Home | Page 3 | Index Page

Gallery L

Blasting The Moon

Could Our Military Ever Destroy The Moon?

By James Donahue

Some years ago I met a man who told a strange story of a secret plan during the cold war years to blow up the moon.

The idea, he said, was to hold the world leaders under the looming threat of a destroyed moon, which, in effect, would mean that once it was done, would cause a general disruption of the Earth as we know it.

I regarded the story as one of the many wild extremist conspiracy theories that seem to be flying around these days and didn't take it seriously. But if it was possible to blow up the moon, it would have surely been a dastardly idea. 

The moon’s gravitational pull controls the ocean tides, influences the mating cycles of world mammals, influences weather patterns and helps keep the Earth from wobbling out of control as it spins through space. Scientists believe it would take a while, but eventually the loss of the moon would spell disaster for Planet Earth and all living creatures living on it.

Thus the mere threat of blowing up the moon would give whichever nation reaching the capability of doing such a deed a lot of power over all other nations. When I heard the story I thought it plausible that such a terrible plot may have actually been thought of.

My source told me it was a Russian plan. But a recent disclosure of U.S. military documents revealed a secret plan by our own country to blow up the moon with a nuclear bomb during the Cold War space race of the 1950s.

The project, known as Project A119," was designed to intimidate the Soviet Union right after their launch of Sputnik 1, the first known artificial satellite ever sent into space. The American’s were caught off guard by Sputnik, but we had Intercontinental ballistic missiles and nuclear bombs, and lobbing such a shot into the moon was something either the United States or the Russians could have done in those days.

Fortunately, the idea was abandoned and the Air Force concentrated its resources, instead, on passing the Russians and sending manned space craft to the moon instead.

Looking back on it now, we can all say that blowing up the moon was a stupid idea. But some military chiefs, realizing that America was suddenly involved in a space race that the Russians were winning, thought the sight of a great nuclear flash on the moon might terrify the Soviet Union and boost US confidence.

So could such a bomb have destroyed the moon, or possibly push it out of its orbit around the Earth?

The answer is no. At the time we did not have a missile powerful enough to carry the weight of a hydrogen bomb to the moon, so it would have been an atomic bomb. And physicist Leonard Reiffel, who worked on the project, said the explosion would have been too small to have had much of an impact on the moon at all.

Some researchers have estimated that a detonation large enough to actually destroy the moon would have taken something between 10 billion to even 10 trillion megatons of TNT. That is more than all of the existing nuclear arsenals in the world combined. Thus it would take the combined resources of all of the world nuclear powers and probably all of the long-range missiles in the world with the capability of carrying such a payload, plus the manufacture of a lot more nuclear bombs than we already have to accomplish such a dastardly thing.
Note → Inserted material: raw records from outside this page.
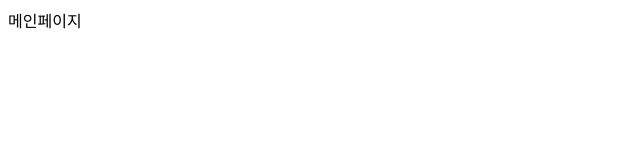
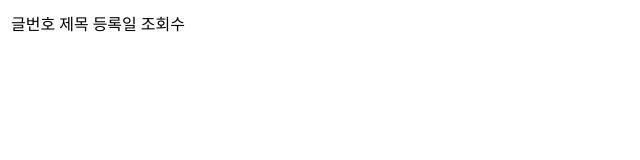
Before and after one commit to cogcod/react_board, a React (Create React App) app: page / in a window 1280 px wide. Shown: the top 160 px of the page, without its empty margins (0-640 px from the left). Built offline with nearby package versions, Linux system fonts and the light colour scheme.

Commit message:
CommonTable 생성, map으로 테이블 헤더 출력

```diff
--- a/src/page/PostList.js
+++ b/src/page/PostList.js
@@ -1,8 +1,11 @@
 import React from 'react';
+import CommonTable from "../table/CommonTable";
 
-function PostList(props) {
+function PostList() {
     return (
-        <div></div>
+        <>
+            <CommonTable header={['글번호', '제목', '등록일', '조회수']} />
+        </>
     );
 }
 
--- a/src/page/PostMain.js
+++ b/src/page/PostMain.js
@@ -1,8 +1,11 @@
 import React from 'react';
+import PostList from "./PostList";
 
-function PostMain(props) {
+function PostMain() {
     return (
-        <div>메인페이지</div>
+        <div>
+            <PostList />
+        </div>
     );
 }
 
--- a/src/page/PostView.js
+++ b/src/page/PostView.js
@@ -1,8 +1,10 @@
 import React from 'react';
 
-function PostView(props) {
+function PostView() {
     return (
-        <div>상세페이지</div>
+        <div>
+            상세페이지
+        </div>
     );
 }
 
--- a/src/table/CommonTable.js
+++ b/src/table/CommonTable.js
@@ -1,9 +1,30 @@
 import React from 'react';
 
 function CommonTable(props) {
+    // 부모컴포넌트인 PostList에서 props 값을 전달해준다.
+    const { header, children } = props;
+
     return (
-        <div></div>
+        <div>
+            <table className="common-table">
+                <thead>
+                    <tr>
+                        {
+                            // header가 배열형태 이기 때문에 map으로 각 아이템을 td 태그 안에 넣어 뿌려준다.
+                            header.map((item, index) => {
+                                return (
+                                    <td className="common-table-header" key={index}>{item}</td>
+                                )
+                            })
+                        }
+                    </tr>
+                </thead>
+            </table>
+            <tbody>
+                {children}
+            </tbody>
+        </div>
     );
-}
+};
 
 export default CommonTable;
```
And why would we ever want to do it?

In case anybody is interested, the moon used to be closer to Earth in ancient times than it is today. And it is slowly slipping away from the Earth’s orbit, so in time, it may go flying off perhaps into the sun. But that is a long way off. The moon floats about three or four centimeters farther away every year. So it will be hanging around for a few billion years or so, even if we try to nuke it.